The Virtus gets two engines, both petrol. The first one is a smaller 1.0-litre turbocharged petrol unit, making 115PS of power, mated with either a 6-speed manual or a 6-speed torque converter automatic gearbox. The larger 1.5-litre four-cylinder, on the other hand, makes 150PS of power and comes with two gearbox options: a 6-speed manual and a 7-speed DCT. On test, we have the 1.0-litre 6-speed auto and the range-topping 1.5-litre engine with DCT transmission.
The smaller 1.0-litre engine feels surprisingly peppy, especially at low speeds and thanks to the responsive 6-speed automatic transmission, driving in the city becomes an easy affair. Sure, at low speeds this powertrain does feel a bit jerky as it delivers power in a sudden manner, but that is something you can work around once you spend more time driving it. Even out on the highway, this engine has enough grunt as it cruises even at three-digit speeds without any issues. The only place where you feel that this motor could have done with more power is while high speed overtaking where it lacks the outright punch to gain momentum quickly. In terms of refinement, for a three-cylinder motor, it stays quite composed but you do feel some vibrations when it is worked hard.
If you are looking for power and excitement, then look no further than the 1.5-litre motor. As soon as you go a little hard on the accelerator the Virtus GT moves ahead with a lot of energy and it can put a wide grin on your face. Virtus's DCT too feels smooth and always manages to find the right gear at the right time. It is quick to downshift too which makes overtaking an easy affair. In terms of highway driving, this engine has reserves of power and because of the tall gearing, this engine stays at a very comfortable rpm even at high speeds. This not only results in less stress on the engine but also aids fuel efficiency. To improve highway fuel efficiency further you get cylinder deactivation technology with the 1.5-litre unit. This shuts down two of the four cylinders while cruising or when the engine load is low. At low speeds, however, there is not much of a difference between the two motors where even the 1.0-litre has more than enough grunt.
So, if you are going to predominantly use the Virtus in the city, you should go ahead and get the 1.0-litre variant and save the money. But if you are an enthusiast and do a lot of highway driving then you should consider the GT-Line.
Ride and Handling
Like the engine, Virtus´s ride is also impressive and it drives as an SUV should. It behaves beautifully over rough roads thanks to the quiet, softly damped, long-travel suspension. Despite the soft setup, even highway rides are surprisingly comfortable as the Virtus remains composed over undulating surfaces and there's not much body movement. As a result, covering long distances in the Virtus feels effortless. On first impression, the suspension setup doesn’t feel very different to the Slavia’s, which is good and not so good. Sure the ride quality is brilliant but at least with the GT variant, VW should have given it a slightly stiffer setup for a more sporty drive. It feels sure-footed and stable but not that sporty.
Overall the Virtus is almost perfect but there are some things that could have been different or better.

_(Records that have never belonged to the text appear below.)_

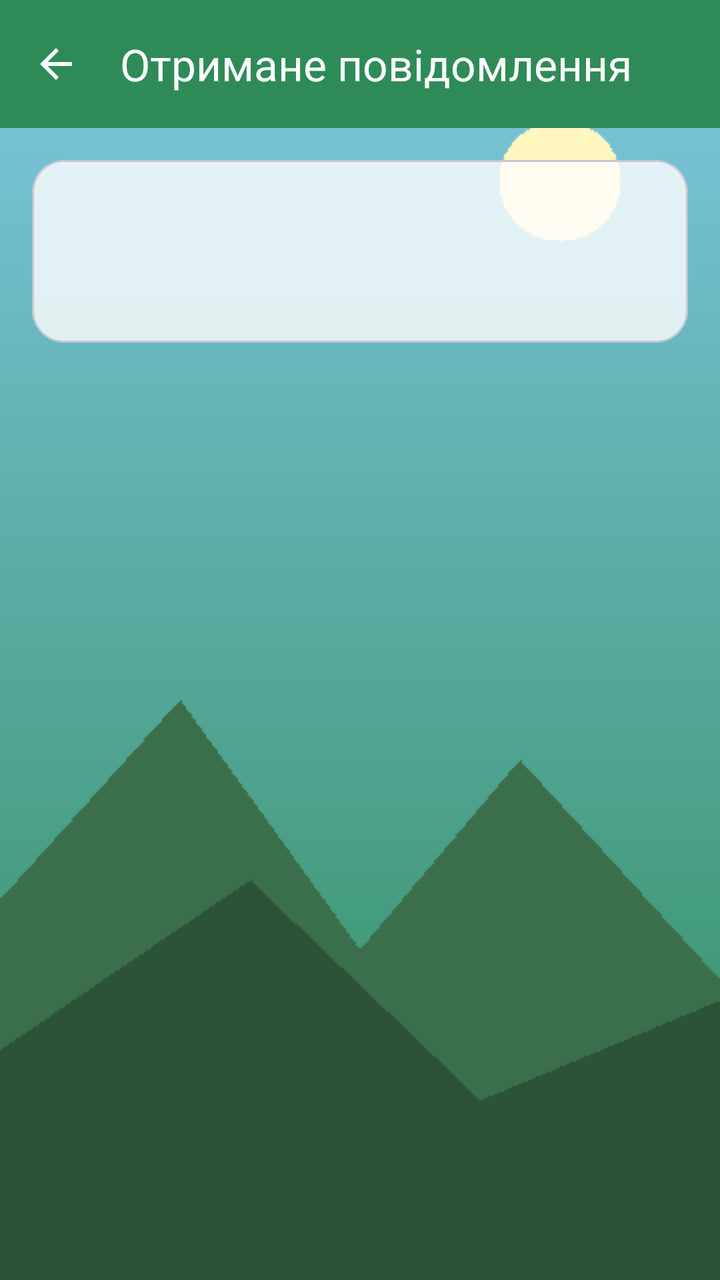
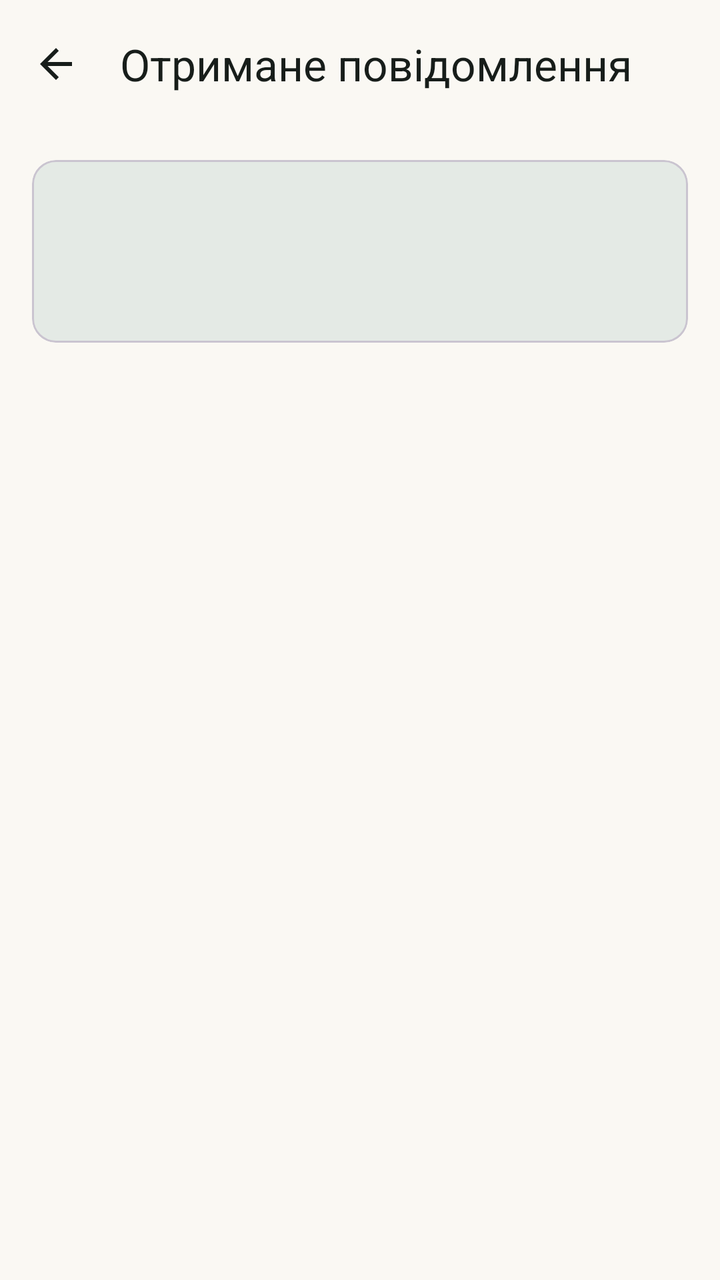

The first picture is an Android layout as it rendered before a commit; the second is the same layout after the commit. The layout source and the unified diff follow.
<!-- AndroidManifest.xml: application theme Theme.TourSpots -->
<!-- res/layout/activity_receive_message.xml -->
<?xml version="1.0" encoding="utf-8"?>
<LinearLayout xmlns:android="http://schemas.android.com/apk/res/android"
    xmlns:app="http://schemas.android.com/apk/res-auto"
    xmlns:tools="http://schemas.android.com/tools"
    android:layout_width="match_parent"
    android:layout_height="match_parent"
    android:background="@drawable/bg_main"
    android:orientation="vertical"
    tools:context=".ReceiveMessageActivity">

    <com.google.android.material.appbar.MaterialToolbar
        android:id="@+id/toolbar"
        android:layout_width="match_parent"
        android:layout_height="?attr/actionBarSize"
        android:background="@color/green_primary"
        app:navigationIcon="?attr/homeAsUpIndicator"
        app:navigationIconTint="@color/white"
        app:title="@string/received_message_title"
        app:titleTextColor="@color/white" />

    <com.google.android.material.card.MaterialCardView
        android:layout_width="match_parent"
        android:layout_height="wrap_content"
        android:layout_margin="16dp"
        app:cardBackgroundColor="@color/card_scrim"
        app:cardCornerRadius="16dp">

        <LinearLayout
            android:layout_width="match_parent"
            android:layout_height="wrap_content"
            android:orientation="vertical"
            android:padding="16dp">

            <TextView
                android:id="@+id/tvCategory"
                android:layout_width="wrap_content"
                android:layout_height="wrap_content"
                android:textAppearance="?attr/textAppearanceLabelLarge" />

            <TextView
                android:id="@+id/tvMessage"
                android:layout_width="match_parent"
                android:layout_height="wrap_content"
                android:layout_marginTop="8dp"
                android:textAppearance="?attr/textAppearanceHeadlineSmall" />
        </LinearLayout>
    </com.google.android.material.card.MaterialCardView>
</LinearLayout>
<!-- resources referenced by this layout -->
<resources>
  <color name="card_scrim">#CCFFFFFF</color>
  <color name="green_primary">#2E8B57</color>
  <color name="white">#FFFFFF</color>
  <!-- drawable bg_main: png bitmap (drawable-nodpi, 4078 bytes) -->
  <style name="Theme.TourSpots" parent="Theme.Material3.Light.NoActionBar">
          <item name="colorPrimary">@color/green_primary</item>
          <item name="colorOnPrimary">@color/white</item>
          <item name="colorSecondary">@color/sky</item>
      </style>
  <color name="sky">#7EC8E3</color>
  <!-- unchanged entries left out for length: 1 -->
</resources>

<!-- the commit's change to res/layout/activity_receive_message.xml (unified diff, before → after) -->
@@ -4,7 +4,7 @@
     xmlns:tools="http://schemas.android.com/tools"
     android:layout_width="match_parent"
     android:layout_height="match_parent"
-    android:background="@drawable/bg_main"
+    android:background="?attr/colorSurface"
     android:orientation="vertical"
     tools:context=".ReceiveMessageActivity">
 
@@ -12,18 +12,18 @@
         android:id="@+id/toolbar"
         android:layout_width="match_parent"
         android:layout_height="?attr/actionBarSize"
-        android:background="@color/green_primary"
+        android:background="?attr/colorSurface"
         app:navigationIcon="?attr/homeAsUpIndicator"
-        app:navigationIconTint="@color/white"
+        app:navigationIconTint="?attr/colorOnSurface"
         app:title="@string/received_message_title"
-        app:titleTextColor="@color/white" />
+        app:titleTextColor="?attr/colorOnSurface" />
 
     <com.google.android.material.card.MaterialCardView
         android:layout_width="match_parent"
         android:layout_height="wrap_content"
         android:layout_margin="16dp"
-        app:cardBackgroundColor="@color/card_scrim"
-        app:cardCornerRadius="16dp">
+        app:cardBackgroundColor="?attr/colorSurfaceContainerHigh"
+        app:cardCornerRadius="@dimen/corner_medium">
 
         <LinearLayout
             android:layout_width="match_parent"
<!-- resource entries referenced after the edit -->
@@ -1,15 +1,73 @@
 <!-- resources referenced by this layout -->
 <resources>
-  <color name="card_scrim">#CCFFFFFF</color>
-  <color name="green_primary">#2E8B57</color>
-  <color name="white">#FFFFFF</color>
-  <!-- drawable bg_main: png bitmap (drawable-nodpi, 4078 bytes) -->
-  <style name="Theme.TourSpots" parent="Theme.Material3.Light.NoActionBar">
-          <item name="colorPrimary">@color/green_primary</item>
-          <item name="colorOnPrimary">@color/white</item>
-          <item name="colorSecondary">@color/sky</item>
+  <dimen name="corner_medium">12dp</dimen>
+  <style name="Theme.TourSpots" parent="Theme.Material3.DayNight.NoActionBar">
+          <item name="colorPrimary">@color/md_primary</item>
+          <item name="colorOnPrimary">@color/md_on_primary</item>
+          <item name="colorPrimaryContainer">@color/md_primary_container</item>
+          <item name="colorOnPrimaryContainer">@color/md_on_primary_container</item>
+          <item name="colorSecondary">@color/md_secondary</item>
+          <item name="colorOnSecondary">@color/md_on_secondary</item>
+          <item name="colorSecondaryContainer">@color/md_secondary_container</item>
+          <item name="colorOnSecondaryContainer">@color/md_on_secondary_container</item>
+          <item name="colorTertiary">@color/md_tertiary</item>
+          <item name="colorOnTertiary">@color/md_on_tertiary</item>
+          <item name="colorTertiaryContainer">@color/md_tertiary_container</item>
+          <item name="colorOnTertiaryContainer">@color/md_on_tertiary_container</item>
+          <item name="colorSurface">@color/md_surface</item>
+          <item name="colorOnSurface">@color/md_on_surface</item>
+          <item name="colorSurfaceVariant">@color/md_surface_variant</item>
+          <item name="colorOnSurfaceVariant">@color/md_on_surface_variant</item>
+          <item name="colorSurfaceContainer">@color/md_surface_container</item>
+          <item name="colorSurfaceContainerHigh">@color/md_surface_container_high</item>
+          <item name="colorOutline">@color/md_outline</item>
+          <item name="colorError">@color/md_error</item>
+          <item name="colorOnError">@color/md_on_error</item>
+          <item name="android:colorBackground">@color/md_surface</item>
+          <item name="android:windowBackground">@color/md_surface</item>
+          <item name="android:statusBarColor">@android:color/transparent</item>
+          <item name="android:navigationBarColor">@android:color/transparent</item>
+          <item name="android:windowLightStatusBar">true</item>
+          <item name="android:windowLightNavigationBar">true</item>
+          <item name="shapeAppearanceSmallComponent">@style/ShapeAppearance.TourSpots.Small</item>
+          <item name="shapeAppearanceMediumComponent">@style/ShapeAppearance.TourSpots.Medium</item>
+          <item name="shapeAppearanceLargeComponent">@style/ShapeAppearance.TourSpots.Large</item>
       </style>
-  <color name="sky">#7EC8E3</color>
+  <color name="md_primary">#1F7048</color>
+  <color name="md_on_primary">#FFFFFF</color>
+  <color name="md_primary_container">#B4F0CB</color>
+  <color name="md_on_primary_container">#00210F</color>
+  <color name="md_secondary">#3F6374</color>
+  <color name="md_on_secondary">#FFFFFF</color>
+  <color name="md_secondary_container">#C3E8FB</color>
+  <color name="md_on_secondary_container">#001F2A</color>
+  <color name="md_tertiary">#7EC8E3</color>
+  <color name="md_on_tertiary">#003547</color>
+  <color name="md_tertiary_container">#D0EEFA</color>
+  <color name="md_on_tertiary_container">#001F2A</color>
+  <color name="md_surface">#FAF8F3</color>
+  <color name="md_on_surface">#171D1A</color>
+  <color name="md_surface_variant">#DCE5DD</color>
+  <color name="md_on_surface_variant">#404943</color>
+  <color name="md_surface_container">#EAF0EB</color>
+  <color name="md_surface_container_high">#E4EAE5</color>
+  <color name="md_outline">#707973</color>
+  <color name="md_error">#BA1A1A</color>
+  <color name="md_on_error">#FFFFFF</color>
+  <style name="ShapeAppearance.TourSpots.Small" parent="ShapeAppearance.Material3.SmallComponent">
+          <item name="cornerFamily">rounded</item>
+          <item name="cornerSize">@dimen/corner_small</item>
+      </style>
+  <style name="ShapeAppearance.TourSpots.Medium" parent="ShapeAppearance.Material3.MediumComponent">
+          <item name="cornerFamily">rounded</item>
+          <item name="cornerSize">@dimen/corner_medium</item>
+      </style>
+  <style name="ShapeAppearance.TourSpots.Large" parent="ShapeAppearance.Material3.LargeComponent">
+          <item name="cornerFamily">rounded</item>
+          <item name="cornerSize">@dimen/corner_large</item>
+      </style>
+  <dimen name="corner_small">8dp</dimen>
+  <dimen name="corner_large">28dp</dimen>
   <!-- unchanged entries left out for length: 1 -->
 </resources>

It has potent engines but its suspension setup is on the softer side, which gives it a comfortable ride but its handling is not that exciting. Its interior quality too won't wow you and cars like the Honda City are still a step above in this regard and because of the narrow cabin, it becomes strictly a four-seater.

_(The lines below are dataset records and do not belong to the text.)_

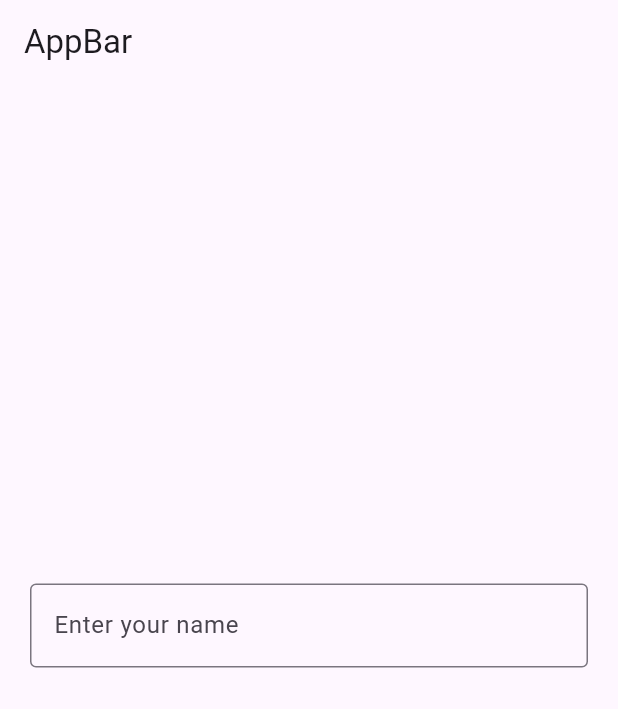
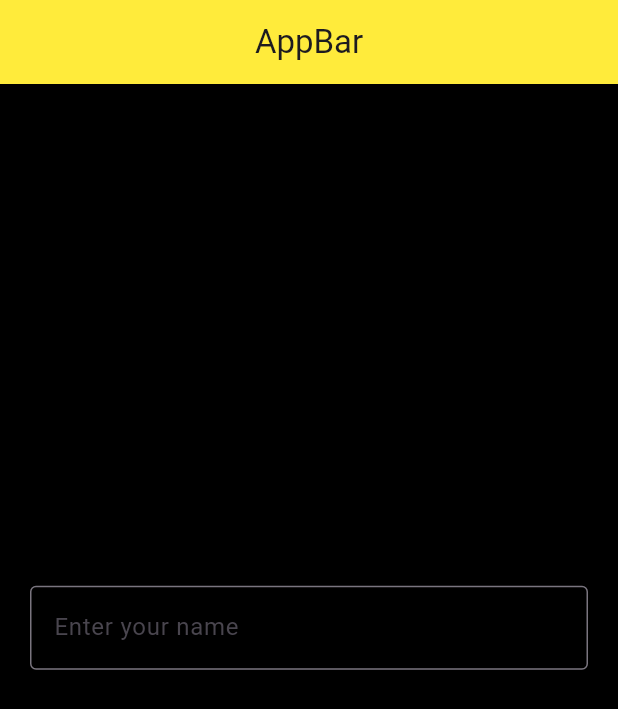
Before and after one commit to samiraliyev/getX_simple_example, a Flutter app: the screen it shows after launch, on a phone screen of 412 x 824 dp. Shown: the top 709 px of the screen. Run offline on Flutter 3.47's test engine with Material 3 defaults, Android fonts, the phone set to English and light mode, and no system bars; our stand-ins replace animated_text_kit, get.

Commit message:
update with animated_text_kit pakage

```diff
--- a/lib/controller/app_controller.dart
+++ b/lib/controller/app_controller.dart
@@ -1,7 +1,5 @@
 import 'package:get/get.dart';
-
 
 class InputTextController extends GetxController {
   var displayText = ''.obs;
-
 }
--- a/lib/view/home_view.dart
+++ b/lib/view/home_view.dart
@@ -1,5 +1,7 @@
+import 'package:animated_text_kit/animated_text_kit.dart';
 import 'package:flutter/material.dart';
 import 'package:get/get.dart';
+
 import 'package:getx_test/controller/app_controller.dart';
 
 class HomeView extends StatelessWidget {
@@ -13,15 +15,21 @@ class HomeView extends StatelessWidget {
     final InputTextController inputTextController =
         Get.put(InputTextController());
     return Scaffold(
+      backgroundColor: Colors.black,
       appBar: AppBar(
+        backgroundColor: Colors.yellow,
+        centerTitle: true,
         title: const Text('AppBar'),
       ),
       body: Padding(
         padding: const EdgeInsets.all(20.0),
         child: Column(
           mainAxisAlignment: MainAxisAlignment.center,
-          children: <Widget>[
+          children: [
             TextField(
+              style: const TextStyle(
+                color: Colors.white,
+              ),
               controller: _textEditingController,
               decoration: const InputDecoration(
                 label: Text("Enter your name"),
@@ -37,9 +45,19 @@ class HomeView extends StatelessWidget {
               },
             ),
             const SizedBox(height: 20.0),
-            Obx(() => Text(
-                  inputTextController.displayText.value,
-                  style: const TextStyle(fontSize: 18.0),
+            Obx(() => DefaultTextStyle(
+                  style: const TextStyle(fontSize: 20.0, color: Colors.white),
+                  child: AnimatedTextKit(
+                    animatedTexts: [
+                      WavyAnimatedText(
+                        inputTextController.displayText.value,
+                      ),
+                      WavyAnimatedText(
+                        inputTextController.displayText.value,
+                      ),
+                    ],
+                    isRepeatingAnimation: true,
+                  ),
                 )),
           ],
         ),
--- a/pubspec.yaml
+++ b/pubspec.yaml
@@ -36,6 +36,7 @@ dependencies:
   # Use with the CupertinoIcons class for iOS style icons.
   cupertino_icons: ^1.0.6
   get: ^4.6.6
+  animated_text_kit: ^4.2.2
 
 dev_dependencies:
   flutter_test:
```
Also changed, not shown: pubspec.lock.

Now let's talk about the elements that really wow you. In terms of exterior design, the Virtus is timeless, comfortable seats make it a great four-seater, both the engine options have loads of punch and the comfortable ride makes it a great all-rounder. The Volkswagen Virtus is proof, that there is still a lot of life left in our beloved sedans.